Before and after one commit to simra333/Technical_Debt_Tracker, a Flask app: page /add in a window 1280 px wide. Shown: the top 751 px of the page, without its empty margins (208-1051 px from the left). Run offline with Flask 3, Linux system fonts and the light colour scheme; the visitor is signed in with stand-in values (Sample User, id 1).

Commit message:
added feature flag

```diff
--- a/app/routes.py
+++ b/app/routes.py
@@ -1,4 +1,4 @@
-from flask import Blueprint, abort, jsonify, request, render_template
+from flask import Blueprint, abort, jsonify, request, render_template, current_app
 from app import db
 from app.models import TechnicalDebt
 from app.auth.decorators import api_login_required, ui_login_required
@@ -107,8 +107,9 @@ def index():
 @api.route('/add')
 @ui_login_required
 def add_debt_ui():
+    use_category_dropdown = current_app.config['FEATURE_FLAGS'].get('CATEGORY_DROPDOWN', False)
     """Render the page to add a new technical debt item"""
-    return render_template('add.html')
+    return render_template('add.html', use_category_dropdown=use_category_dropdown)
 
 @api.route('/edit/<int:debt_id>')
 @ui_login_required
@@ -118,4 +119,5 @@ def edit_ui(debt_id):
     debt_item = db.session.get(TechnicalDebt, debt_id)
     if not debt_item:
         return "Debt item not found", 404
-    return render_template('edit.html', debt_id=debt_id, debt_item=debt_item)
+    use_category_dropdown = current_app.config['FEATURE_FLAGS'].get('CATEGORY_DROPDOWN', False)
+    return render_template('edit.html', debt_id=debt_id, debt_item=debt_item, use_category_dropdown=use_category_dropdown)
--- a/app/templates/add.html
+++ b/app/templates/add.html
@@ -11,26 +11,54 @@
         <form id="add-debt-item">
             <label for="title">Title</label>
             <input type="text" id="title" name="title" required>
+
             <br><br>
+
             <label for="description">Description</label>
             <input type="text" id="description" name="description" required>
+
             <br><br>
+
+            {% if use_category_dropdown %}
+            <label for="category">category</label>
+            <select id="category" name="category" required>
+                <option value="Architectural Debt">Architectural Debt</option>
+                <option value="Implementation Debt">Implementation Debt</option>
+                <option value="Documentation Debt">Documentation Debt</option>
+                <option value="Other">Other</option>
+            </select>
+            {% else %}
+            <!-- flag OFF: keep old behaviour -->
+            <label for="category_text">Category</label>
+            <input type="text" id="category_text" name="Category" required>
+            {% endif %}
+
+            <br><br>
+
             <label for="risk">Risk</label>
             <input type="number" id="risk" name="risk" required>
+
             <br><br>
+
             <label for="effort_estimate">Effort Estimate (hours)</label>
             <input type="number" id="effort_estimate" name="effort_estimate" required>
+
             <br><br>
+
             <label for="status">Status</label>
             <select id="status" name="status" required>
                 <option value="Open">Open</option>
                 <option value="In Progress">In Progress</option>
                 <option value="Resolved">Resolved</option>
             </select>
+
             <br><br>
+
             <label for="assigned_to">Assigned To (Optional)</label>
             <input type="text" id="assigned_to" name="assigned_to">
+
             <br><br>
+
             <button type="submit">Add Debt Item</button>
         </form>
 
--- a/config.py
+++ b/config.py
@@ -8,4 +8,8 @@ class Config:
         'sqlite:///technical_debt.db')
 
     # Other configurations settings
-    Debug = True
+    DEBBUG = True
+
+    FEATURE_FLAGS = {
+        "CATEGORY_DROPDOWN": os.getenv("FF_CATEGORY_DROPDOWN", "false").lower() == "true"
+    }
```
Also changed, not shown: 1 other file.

════════════════

▶ Task objective
Copy every record above verbatim and in full.

▶ Response
Before and after one commit to simra333/Technical_Debt_Tracker, a Flask app: page /add in a window 1280 px wide. Shown: the top 751 px of the page, without its empty margins (208-1051 px from the left). Run offline with Flask 3, Linux system fonts and the light colour scheme; the visitor is signed in with stand-in values (Sample User, id 1).

Commit message:
added feature flag

```diff
--- a/app/routes.py
+++ b/app/routes.py
@@ -1,4 +1,4 @@
-from flask import Blueprint, abort, jsonify, request, render_template
+from flask import Blueprint, abort, jsonify, request, render_template, current_app
 from app import db
 from app.models import TechnicalDebt
 from app.auth.decorators import api_login_required, ui_login_required
@@ -107,8 +107,9 @@ def index():
 @api.route('/add')
 @ui_login_required
 def add_debt_ui():
+    use_category_dropdown = current_app.config['FEATURE_FLAGS'].get('CATEGORY_DROPDOWN', False)
     """Render the page to add a new technical debt item"""
-    return render_template('add.html')
+    return render_template('add.html', use_category_dropdown=use_category_dropdown)
 
 @api.route('/edit/<int:debt_id>')
 @ui_login_required
@@ -118,4 +119,5 @@ def edit_ui(debt_id):
     debt_item = db.session.get(TechnicalDebt, debt_id)
     if not debt_item:
         return "Debt item not found", 404
-    return render_template('edit.html', debt_id=debt_id, debt_item=debt_item)
+    use_category_dropdown = current_app.config['FEATURE_FLAGS'].get('CATEGORY_DROPDOWN', False)
+    return render_template('edit.html', debt_id=debt_id, debt_item=debt_item, use_category_dropdown=use_category_dropdown)
--- a/app/templates/add.html
+++ b/app/templates/add.html
@@ -11,26 +11,54 @@
         <form id="add-debt-item">
             <label for="title">Title</label>
             <input type="text" id="title" name="title" required>
+
             <br><br>
+
             <label for="description">Description</label>
             <input type="text" id="description" name="description" required>
+
             <br><br>
+
+            {% if use_category_dropdown %}
+            <label for="category">category</label>
+            <select id="category" name="category" required>
+                <option value="Architectural Debt">Architectural Debt</option>
+                <option value="Implementation Debt">Implementation Debt</option>
+                <option value="Documentation Debt">Documentation Debt</option>
+                <option value="Other">Other</option>
+            </select>
+            {% else %}
+            <!-- flag OFF: keep old behaviour -->
+            <label for="category_text">Category</label>
+            <input type="text" id="category_text" name="Category" required>
+            {% endif %}
+
+            <br><br>
+
             <label for="risk">Risk</label>
             <input type="number" id="risk" name="risk" required>
+
             <br><br>
+
             <label for="effort_estimate">Effort Estimate (hours)</label>
             <input type="number" id="effort_estimate" name="effort_estimate" required>
+
             <br><br>
+
             <label for="status">Status</label>
             <select id="status" name="status" required>
                 <option value="Open">Open</option>
                 <option value="In Progress">In Progress</option>
                 <option value="Resolved">Resolved</option>
             </select>
+
             <br><br>
+
             <label for="assigned_to">Assigned To (Optional)</label>
             <input type="text" id="assigned_to" name="assigned_to">
+
             <br><br>
+
             <button type="submit">Add Debt Item</button>
         </form>
 
--- a/config.py
+++ b/config.py
@@ -8,4 +8,8 @@ class Config:
         'sqlite:///technical_debt.db')
 
     # Other configurations settings
-    Debug = True
+    DEBBUG = True
+
+    FEATURE_FLAGS = {
+        "CATEGORY_DROPDOWN": os.getenv("FF_CATEGORY_DROPDOWN", "false").lower() == "true"
+    }
```
Also changed, not shown: 1 other file.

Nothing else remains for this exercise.